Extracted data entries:
= = = = = = =
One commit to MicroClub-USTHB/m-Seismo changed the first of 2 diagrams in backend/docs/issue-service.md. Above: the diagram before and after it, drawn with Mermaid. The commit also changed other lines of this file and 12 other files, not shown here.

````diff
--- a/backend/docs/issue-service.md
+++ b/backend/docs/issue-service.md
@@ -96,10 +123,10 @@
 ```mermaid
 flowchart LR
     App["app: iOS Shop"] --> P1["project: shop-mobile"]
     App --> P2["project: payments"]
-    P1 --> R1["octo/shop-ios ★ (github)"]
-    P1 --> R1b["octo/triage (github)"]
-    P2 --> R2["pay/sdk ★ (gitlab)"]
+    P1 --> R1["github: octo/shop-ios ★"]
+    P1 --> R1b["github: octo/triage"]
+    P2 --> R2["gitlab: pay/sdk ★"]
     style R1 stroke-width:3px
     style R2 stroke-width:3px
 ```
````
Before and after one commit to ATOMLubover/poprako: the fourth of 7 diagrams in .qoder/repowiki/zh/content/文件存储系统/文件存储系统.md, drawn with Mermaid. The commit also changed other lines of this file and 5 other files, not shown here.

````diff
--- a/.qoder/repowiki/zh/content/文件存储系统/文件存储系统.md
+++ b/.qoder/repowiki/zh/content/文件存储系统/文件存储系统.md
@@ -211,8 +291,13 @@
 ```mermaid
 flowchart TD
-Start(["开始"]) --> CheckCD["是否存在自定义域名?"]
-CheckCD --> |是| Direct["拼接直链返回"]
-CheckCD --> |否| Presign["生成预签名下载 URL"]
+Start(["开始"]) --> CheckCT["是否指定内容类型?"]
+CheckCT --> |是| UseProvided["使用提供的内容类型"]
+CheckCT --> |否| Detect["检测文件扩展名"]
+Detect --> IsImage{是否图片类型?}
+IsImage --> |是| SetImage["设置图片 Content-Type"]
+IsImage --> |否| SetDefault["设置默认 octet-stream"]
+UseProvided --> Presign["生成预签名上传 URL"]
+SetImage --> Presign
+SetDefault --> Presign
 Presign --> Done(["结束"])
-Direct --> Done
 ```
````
= = = = = = =
> [Task brief]: Among the lines above, return each one holding the string "github".

> [Solution to the exercise]:
-    P1 --> R1["octo/shop-ios ★ (github)"]
-    P1 --> R1b["octo/triage (github)"]
+    P1 --> R1["github: octo/shop-ios ★"]
+    P1 --> R1b["github: octo/triage"]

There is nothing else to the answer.